# GOAL OF THE EXERCISE
Reproduce each entry exactly, so that everything except the pictures is carried over.

# RECORDS FOR THE EXERCISE
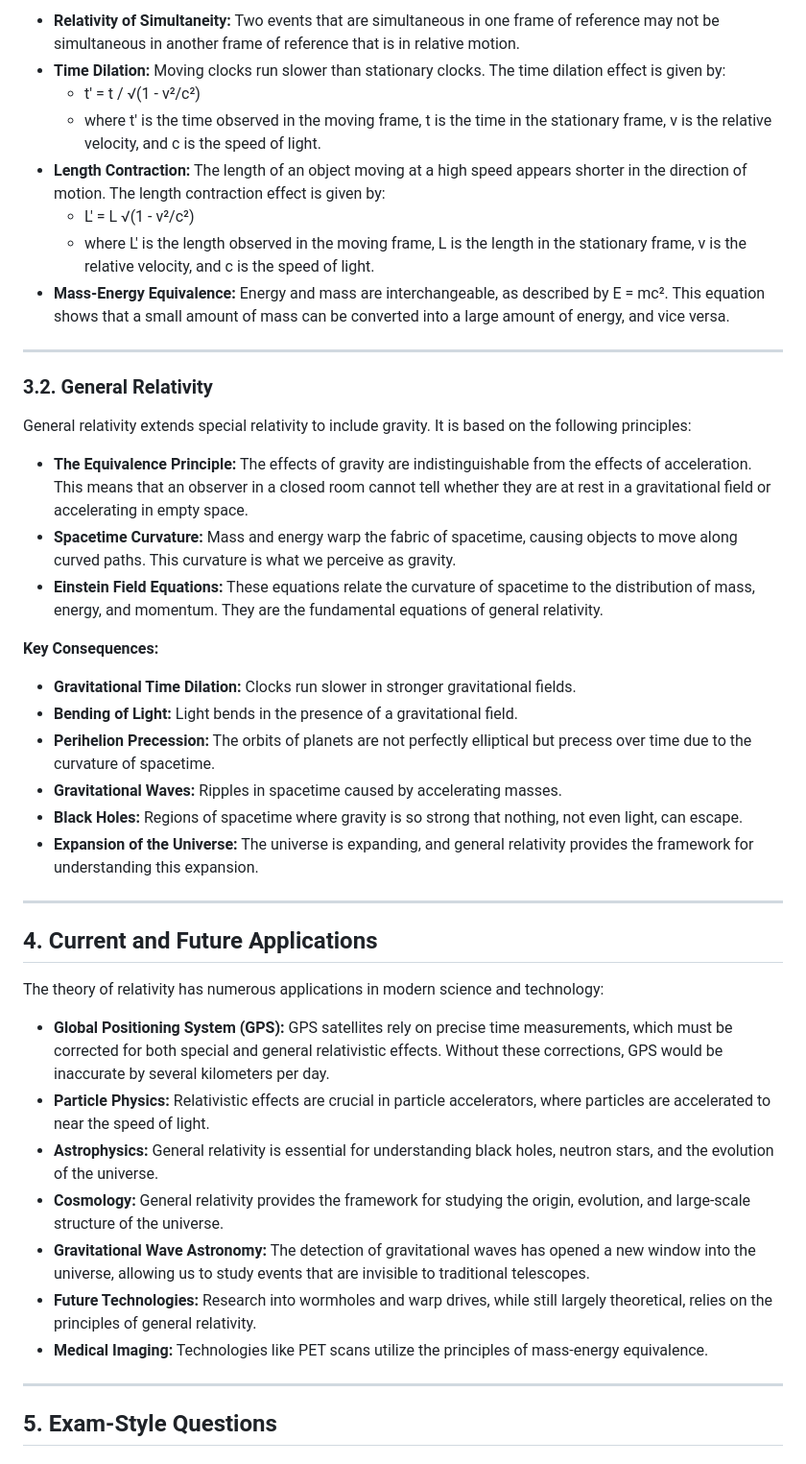
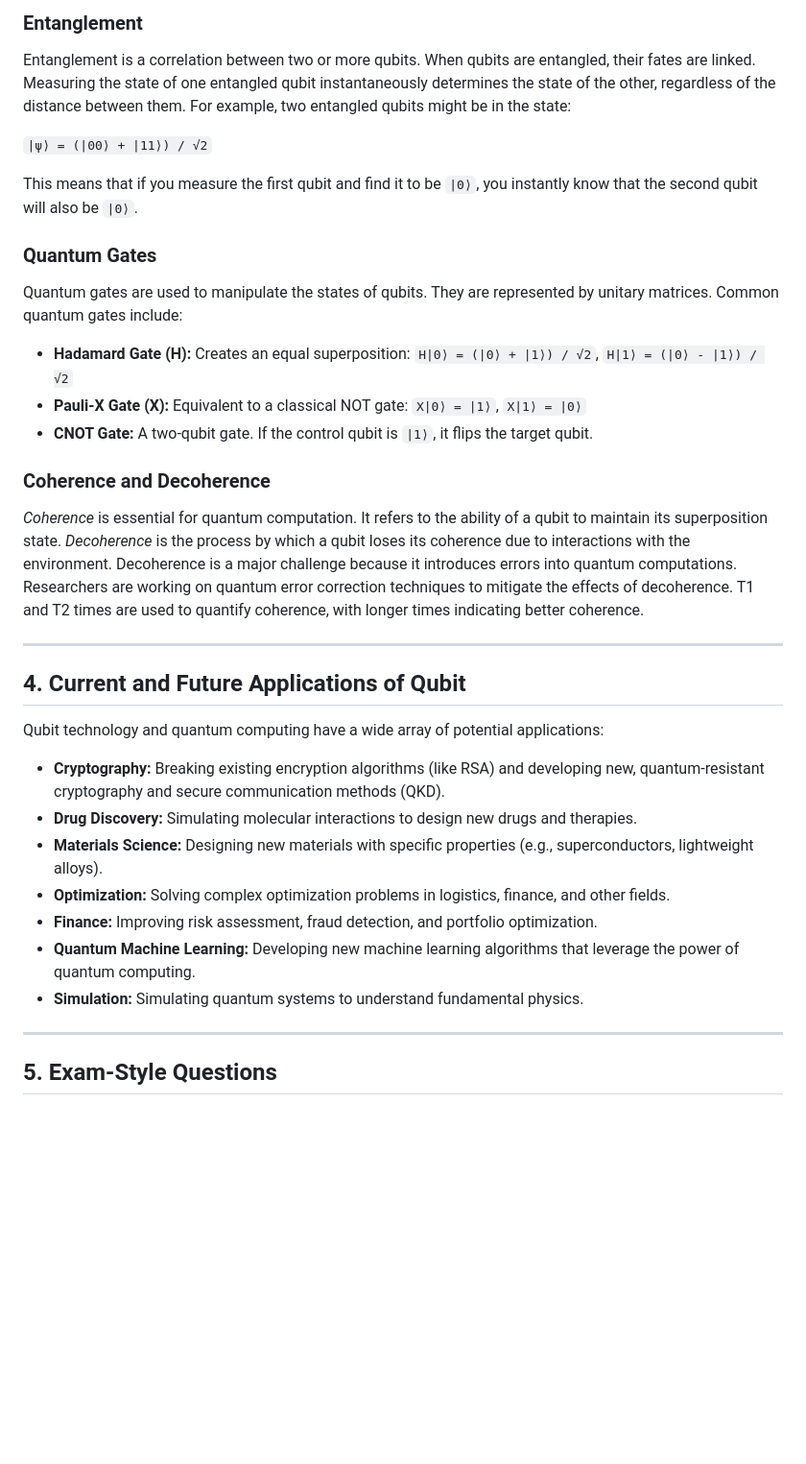
Before and after one commit to nt0409/thakur-demo, a Markdown page: README.md, the part around one of its changes. Shown at 96% size. Rendered like a GitHub page; blank space fills up the shorter version.

```diff
--- a/README.md
+++ b/README.md
@@ -59,47 +61,37 @@ Special relativity rests on two fundamental postulates:
 
-*   **Relativity of Simultaneity:** Two events that are simultaneous in one frame of reference may not be simultaneous in another frame of reference that is in relative motion.
-*   **Time Dilation:** Moving clocks run slower than stationary clocks. The time dilation effect is given by:
-    *   t' = t / √(1 - v²/c²)
-    *   where t' is the time observed in the moving frame, t is the time in the stationary frame, v is the relative velocity, and c is the speed of light.
-*   **Length Contraction:** The length of an object moving at a high speed appears shorter in the direction of motion. The length contraction effect is given by:
-    *   L' = L √(1 - v²/c²)
-    *   where L' is the length observed in the moving frame, L is the length in the stationary frame, v is the relative velocity, and c is the speed of light.
-*   **Mass-Energy Equivalence:** Energy and mass are interchangeable, as described by E = mc². This equation shows that a small amount of mass can be converted into a large amount of energy, and vice versa.
+### Entanglement
+
+Entanglement is a correlation between two or more qubits. When qubits are entangled, their fates are linked. Measuring the state of one entangled qubit instantaneously determines the state of the other, regardless of the distance between them. For example, two entangled qubits might be in the state:
+
+`|ψ⟩ = (|00⟩ + |11⟩) / √2`
+
+This means that if you measure the first qubit and find it to be `|0⟩`, you instantly know that the second qubit will also be `|0⟩`.
+
+### Quantum Gates
+
+Quantum gates are used to manipulate the states of qubits. They are represented by unitary matrices. Common quantum gates include:
+
+*   **Hadamard Gate (H):** Creates an equal superposition: `H|0⟩ = (|0⟩ + |1⟩) / √2`, `H|1⟩ = (|0⟩ - |1⟩) / √2`
+*   **Pauli-X Gate (X):** Equivalent to a classical NOT gate: `X|0⟩ = |1⟩`, `X|1⟩ = |0⟩`
+*   **CNOT Gate:** A two-qubit gate. If the control qubit is `|1⟩`, it flips the target qubit.
+
+### Coherence and Decoherence
+
+*Coherence* is essential for quantum computation. It refers to the ability of a qubit to maintain its superposition state. *Decoherence* is the process by which a qubit loses its coherence due to interactions with the environment. Decoherence is a major challenge because it introduces errors into quantum computations. Researchers are working on quantum error correction techniques to mitigate the effects of decoherence. T1 and T2 times are used to quantify coherence, with longer times indicating better coherence.
 
 ---
 
-### 3.2. General Relativity
-<a name="general-relativity"></a>
+## 4. Current and Future Applications of Qubit
 
-General relativity extends special relativity to include gravity. It is based on the following principles:
+Qubit technology and quantum computing have a wide array of potential applications:
 
-*   **The Equivalence Principle:** The effects of gravity are indistinguishable from the effects of acceleration. This means that an observer in a closed room cannot tell whether they are at rest in a gravitational field or accelerating in empty space.
-*   **Spacetime Curvature:** Mass and energy warp the fabric of spacetime, causing objects to move along curved paths. This curvature is what we perceive as gravity.
-*   **Einstein Field Equations:** These equations relate the curvature of spacetime to the distribution of mass, energy, and momentum. They are the fundamental equations of general relativity.
-
-**Key Consequences:**
-
-*   **Gravitational Time Dilation:** Clocks run slower in stronger gravitational fields.
-*   **Bending of Light:** Light bends in the presence of a gravitational field.
-*   **Perihelion Precession:** The orbits of planets are not perfectly elliptical but precess over time due to the curvature of spacetime.
-*   **Gravitational Waves:** Ripples in spacetime caused by accelerating masses.
-*   **Black Holes:** Regions of spacetime where gravity is so strong that nothing, not even light, can escape.
-*   **Expansion of the Universe:** The universe is expanding, and general relativity provides the framework for understanding this expansion.
-
----
-
-## 4. Current and Future Applications
-<a name="current-and-future-applications"></a>
-
-The theory of relativity has numerous applications in modern science and technology:
-
-*   **Global Positioning System (GPS):** GPS satellites rely on precise time measurements, which must be corrected for both special and general relativistic effects. Without these corrections, GPS would be inaccurate by several kilometers per day.
-*   **Particle Physics:** Relativistic effects are crucial in particle accelerators, where particles are accelerated to near the speed of light.
-*   **Astrophysics:** General relativity is essential for understanding black holes, neutron stars, and the evolution of the universe.
-*   **Cosmology:** General relativity provides the framework for studying the origin, evolution, and large-scale structure of the universe.
-*   **Gravitational Wave Astronomy:** The detection of gravitational waves has opened a new window into the universe, allowing us to study events that are invisible to traditional telescopes.
-*   **Future Technologies:** Research into wormholes and warp drives, while still largely theoretical, relies on the principles of general relativity.
-*   **Medical Imaging:** Technologies like PET scans utilize the principles of mass-energy equivalence.
+*   **Cryptography:** Breaking existing encryption algorithms (like RSA) and developing new, quantum-resistant cryptography and secure communication methods (QKD).
+*   **Drug Discovery:** Simulating molecular interactions to design new drugs and therapies.
+*   **Materials Science:** Designing new materials with specific properties (e.g., superconductors, lightweight alloys).
+*   **Optimization:** Solving complex optimization problems in logistics, finance, and other fields.
+*   **Finance:** Improving risk assessment, fraud detection, and portfolio optimization.
+*   **Quantum Machine Learning:** Developing new machine learning algorithms that leverage the power of quantum computing.
+*   **Simulation:** Simulating quantum systems to understand fundamental physics.
 
 ---
 
```
Also changed, not shown: other parts of README.md (+123 -97 lines).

# ANSWER SPACE
Before and after one commit to nt0409/thakur-demo, a Markdown page: README.md, the part around one of its changes. Shown at 96% size. Rendered like a GitHub page; blank space fills up the shorter version.

```diff
--- a/README.md
+++ b/README.md
@@ -59,47 +61,37 @@ Special relativity rests on two fundamental postulates:
 
-*   **Relativity of Simultaneity:** Two events that are simultaneous in one frame of reference may not be simultaneous in another frame of reference that is in relative motion.
-*   **Time Dilation:** Moving clocks run slower than stationary clocks. The time dilation effect is given by:
-    *   t' = t / √(1 - v²/c²)
-    *   where t' is the time observed in the moving frame, t is the time in the stationary frame, v is the relative velocity, and c is the speed of light.
-*   **Length Contraction:** The length of an object moving at a high speed appears shorter in the direction of motion. The length contraction effect is given by:
-    *   L' = L √(1 - v²/c²)
-    *   where L' is the length observed in the moving frame, L is the length in the stationary frame, v is the relative velocity, and c is the speed of light.
-*   **Mass-Energy Equivalence:** Energy and mass are interchangeable, as described by E = mc². This equation shows that a small amount of mass can be converted into a large amount of energy, and vice versa.
+### Entanglement
+
+Entanglement is a correlation between two or more qubits. When qubits are entangled, their fates are linked. Measuring the state of one entangled qubit instantaneously determines the state of the other, regardless of the distance between them. For example, two entangled qubits might be in the state:
+
+`|ψ⟩ = (|00⟩ + |11⟩) / √2`
+
+This means that if you measure the first qubit and find it to be `|0⟩`, you instantly know that the second qubit will also be `|0⟩`.
+
+### Quantum Gates
+
+Quantum gates are used to manipulate the states of qubits. They are represented by unitary matrices. Common quantum gates include:
+
+*   **Hadamard Gate (H):** Creates an equal superposition: `H|0⟩ = (|0⟩ + |1⟩) / √2`, `H|1⟩ = (|0⟩ - |1⟩) / √2`
+*   **Pauli-X Gate (X):** Equivalent to a classical NOT gate: `X|0⟩ = |1⟩`, `X|1⟩ = |0⟩`
+*   **CNOT Gate:** A two-qubit gate. If the control qubit is `|1⟩`, it flips the target qubit.
+
+### Coherence and Decoherence
+
+*Coherence* is essential for quantum computation. It refers to the ability of a qubit to maintain its superposition state. *Decoherence* is the process by which a qubit loses its coherence due to interactions with the environment. Decoherence is a major challenge because it introduces errors into quantum computations. Researchers are working on quantum error correction techniques to mitigate the effects of decoherence. T1 and T2 times are used to quantify coherence, with longer times indicating better coherence.
 
 ---
 
-### 3.2. General Relativity
-<a name="general-relativity"></a>
+## 4. Current and Future Applications of Qubit
 
-General relativity extends special relativity to include gravity. It is based on the following principles:
+Qubit technology and quantum computing have a wide array of potential applications:
 
-*   **The Equivalence Principle:** The effects of gravity are indistinguishable from the effects of acceleration. This means that an observer in a closed room cannot tell whether they are at rest in a gravitational field or accelerating in empty space.
-*   **Spacetime Curvature:** Mass and energy warp the fabric of spacetime, causing objects to move along curved paths. This curvature is what we perceive as gravity.
-*   **Einstein Field Equations:** These equations relate the curvature of spacetime to the distribution of mass, energy, and momentum. They are the fundamental equations of general relativity.
-
-**Key Consequences:**
-
-*   **Gravitational Time Dilation:** Clocks run slower in stronger gravitational fields.
-*   **Bending of Light:** Light bends in the presence of a gravitational field.
-*   **Perihelion Precession:** The orbits of planets are not perfectly elliptical but precess over time due to the curvature of spacetime.
-*   **Gravitational Waves:** Ripples in spacetime caused by accelerating masses.
-*   **Black Holes:** Regions of spacetime where gravity is so strong that nothing, not even light, can escape.
-*   **Expansion of the Universe:** The universe is expanding, and general relativity provides the framework for understanding this expansion.
-
----
-
-## 4. Current and Future Applications
-<a name="current-and-future-applications"></a>
-
-The theory of relativity has numerous applications in modern science and technology:
-
-*   **Global Positioning System (GPS):** GPS satellites rely on precise time measurements, which must be corrected for both special and general relativistic effects. Without these corrections, GPS would be inaccurate by several kilometers per day.
-*   **Particle Physics:** Relativistic effects are crucial in particle accelerators, where particles are accelerated to near the speed of light.
-*   **Astrophysics:** General relativity is essential for understanding black holes, neutron stars, and the evolution of the universe.
-*   **Cosmology:** General relativity provides the framework for studying the origin, evolution, and large-scale structure of the universe.
-*   **Gravitational Wave Astronomy:** The detection of gravitational waves has opened a new window into the universe, allowing us to study events that are invisible to traditional telescopes.
-*   **Future Technologies:** Research into wormholes and warp drives, while still largely theoretical, relies on the principles of general relativity.
-*   **Medical Imaging:** Technologies like PET scans utilize the principles of mass-energy equivalence.
+*   **Cryptography:** Breaking existing encryption algorithms (like RSA) and developing new, quantum-resistant cryptography and secure communication methods (QKD).
+*   **Drug Discovery:** Simulating molecular interactions to design new drugs and therapies.
+*   **Materials Science:** Designing new materials with specific properties (e.g., superconductors, lightweight alloys).
+*   **Optimization:** Solving complex optimization problems in logistics, finance, and other fields.
+*   **Finance:** Improving risk assessment, fraud detection, and portfolio optimization.
+*   **Quantum Machine Learning:** Developing new machine learning algorithms that leverage the power of quantum computing.
+*   **Simulation:** Simulating quantum systems to understand fundamental physics.
 
 ---
 
```
Also changed, not shown: other parts of README.md (+123 -97 lines).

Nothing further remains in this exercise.